*** EXERCISE DATA

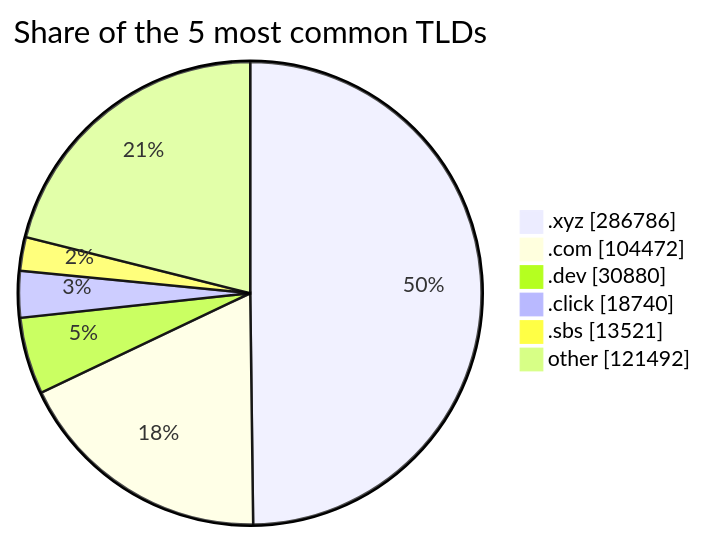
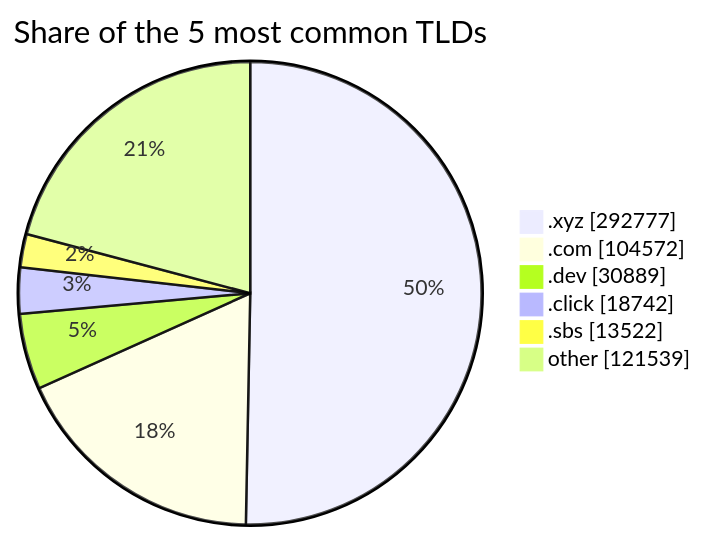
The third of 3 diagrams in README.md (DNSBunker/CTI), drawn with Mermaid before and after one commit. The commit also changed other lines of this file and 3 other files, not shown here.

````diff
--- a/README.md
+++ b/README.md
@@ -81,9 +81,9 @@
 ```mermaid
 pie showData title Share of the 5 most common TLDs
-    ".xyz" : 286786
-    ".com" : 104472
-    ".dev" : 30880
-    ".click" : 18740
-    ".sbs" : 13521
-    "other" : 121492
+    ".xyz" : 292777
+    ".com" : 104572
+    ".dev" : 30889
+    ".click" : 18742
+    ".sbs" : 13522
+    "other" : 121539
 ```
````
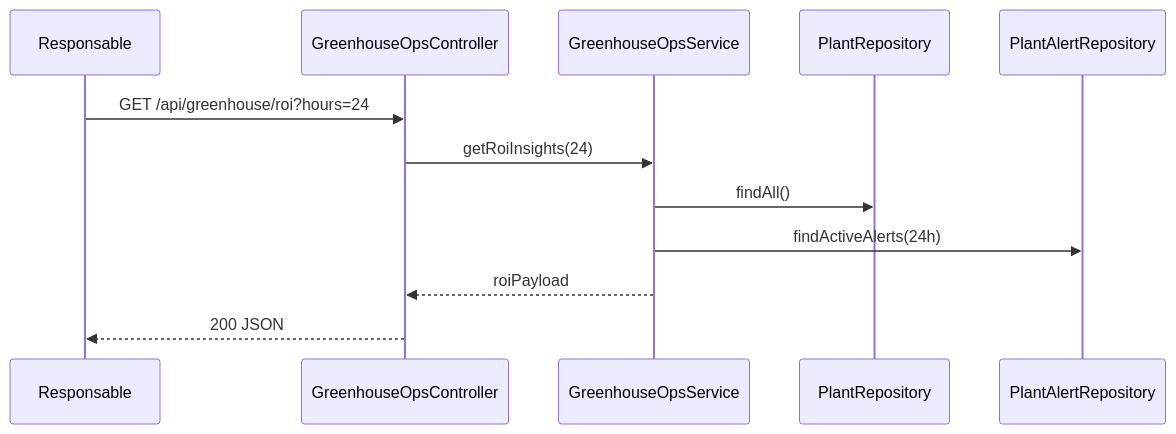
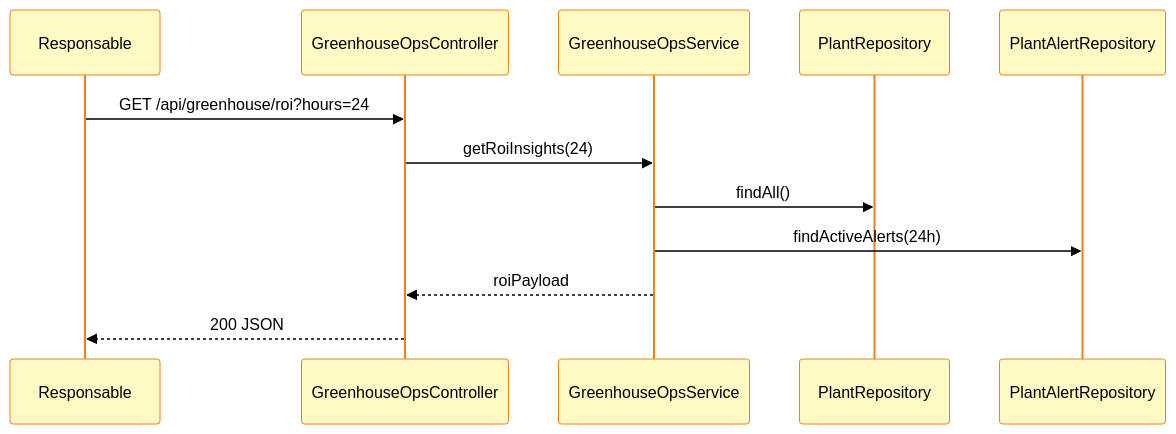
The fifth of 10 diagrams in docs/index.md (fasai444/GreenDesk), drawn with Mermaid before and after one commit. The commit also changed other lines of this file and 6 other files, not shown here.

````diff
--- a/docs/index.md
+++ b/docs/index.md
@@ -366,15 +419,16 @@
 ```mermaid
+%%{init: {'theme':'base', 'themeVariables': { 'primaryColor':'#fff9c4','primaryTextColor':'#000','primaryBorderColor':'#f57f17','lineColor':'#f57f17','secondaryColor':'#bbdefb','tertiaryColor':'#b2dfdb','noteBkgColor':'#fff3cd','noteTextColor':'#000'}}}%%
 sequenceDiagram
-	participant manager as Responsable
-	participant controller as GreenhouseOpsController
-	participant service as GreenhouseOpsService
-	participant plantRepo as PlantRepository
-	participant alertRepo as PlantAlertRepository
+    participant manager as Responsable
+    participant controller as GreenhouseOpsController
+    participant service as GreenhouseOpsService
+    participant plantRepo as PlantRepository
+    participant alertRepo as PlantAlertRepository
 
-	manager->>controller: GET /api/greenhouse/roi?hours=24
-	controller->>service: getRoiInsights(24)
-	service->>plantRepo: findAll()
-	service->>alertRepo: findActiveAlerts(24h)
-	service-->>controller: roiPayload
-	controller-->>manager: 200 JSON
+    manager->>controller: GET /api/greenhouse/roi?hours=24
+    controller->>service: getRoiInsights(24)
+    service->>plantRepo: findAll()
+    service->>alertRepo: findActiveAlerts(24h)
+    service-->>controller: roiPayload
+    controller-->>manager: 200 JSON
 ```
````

******
*** EXERCISE DATA

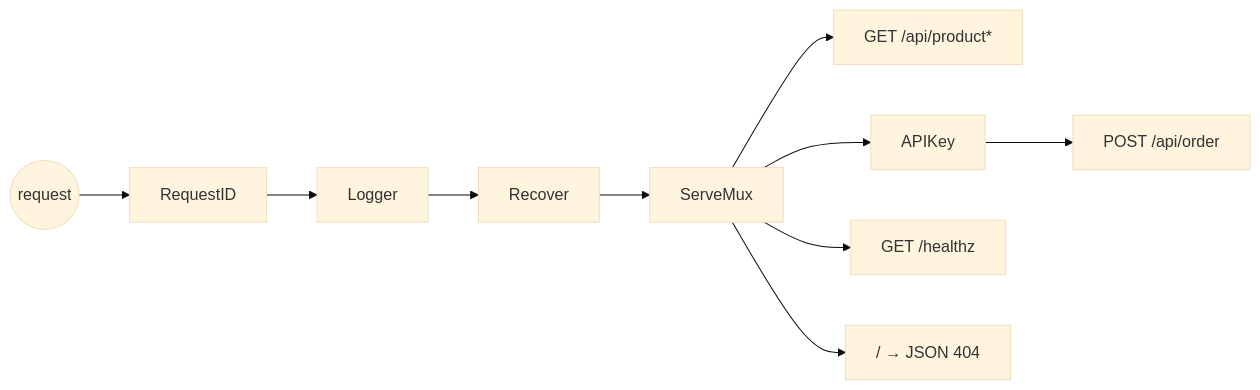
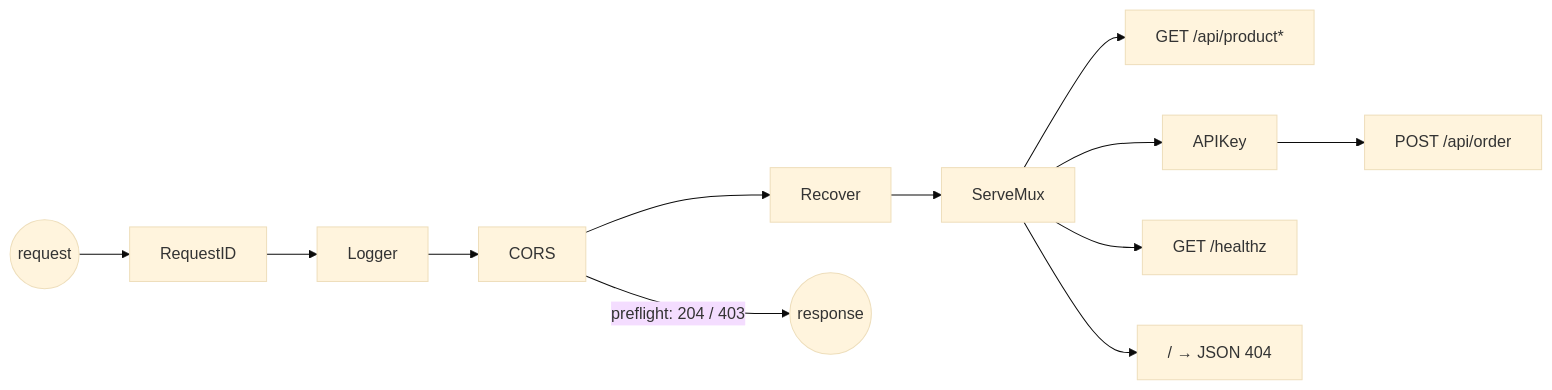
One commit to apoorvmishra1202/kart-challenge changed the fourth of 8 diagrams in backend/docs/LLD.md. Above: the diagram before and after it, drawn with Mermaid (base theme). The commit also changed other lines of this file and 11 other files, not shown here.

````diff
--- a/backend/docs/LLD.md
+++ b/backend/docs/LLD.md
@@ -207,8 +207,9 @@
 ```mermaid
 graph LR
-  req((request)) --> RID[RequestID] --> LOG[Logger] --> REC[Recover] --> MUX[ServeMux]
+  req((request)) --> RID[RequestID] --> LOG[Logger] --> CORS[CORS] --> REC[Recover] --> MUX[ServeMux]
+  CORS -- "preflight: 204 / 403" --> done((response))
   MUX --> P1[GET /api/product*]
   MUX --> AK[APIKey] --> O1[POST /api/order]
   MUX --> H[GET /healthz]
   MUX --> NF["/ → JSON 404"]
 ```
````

******

# [TASK TO CARRY OUT]
Search the records above for "other" and copy every line that has it.

# [SOLUTION TO THE EXERCISE]
The third of 3 diagrams in README.md (DNSBunker/CTI), drawn with Mermaid before and after one commit. The commit also changed other lines of this file and 3 other files, not shown here.
-    "other" : 121492
+    "other" : 121539
The fifth of 10 diagrams in docs/index.md (fasai444/GreenDesk), drawn with Mermaid before and after one commit. The commit also changed other lines of this file and 6 other files, not shown here.
One commit to apoorvmishra1202/kart-challenge changed the fourth of 8 diagrams in backend/docs/LLD.md. Above: the diagram before and after it, drawn with Mermaid (base theme). The commit also changed other lines of this file and 11 other files, not shown here.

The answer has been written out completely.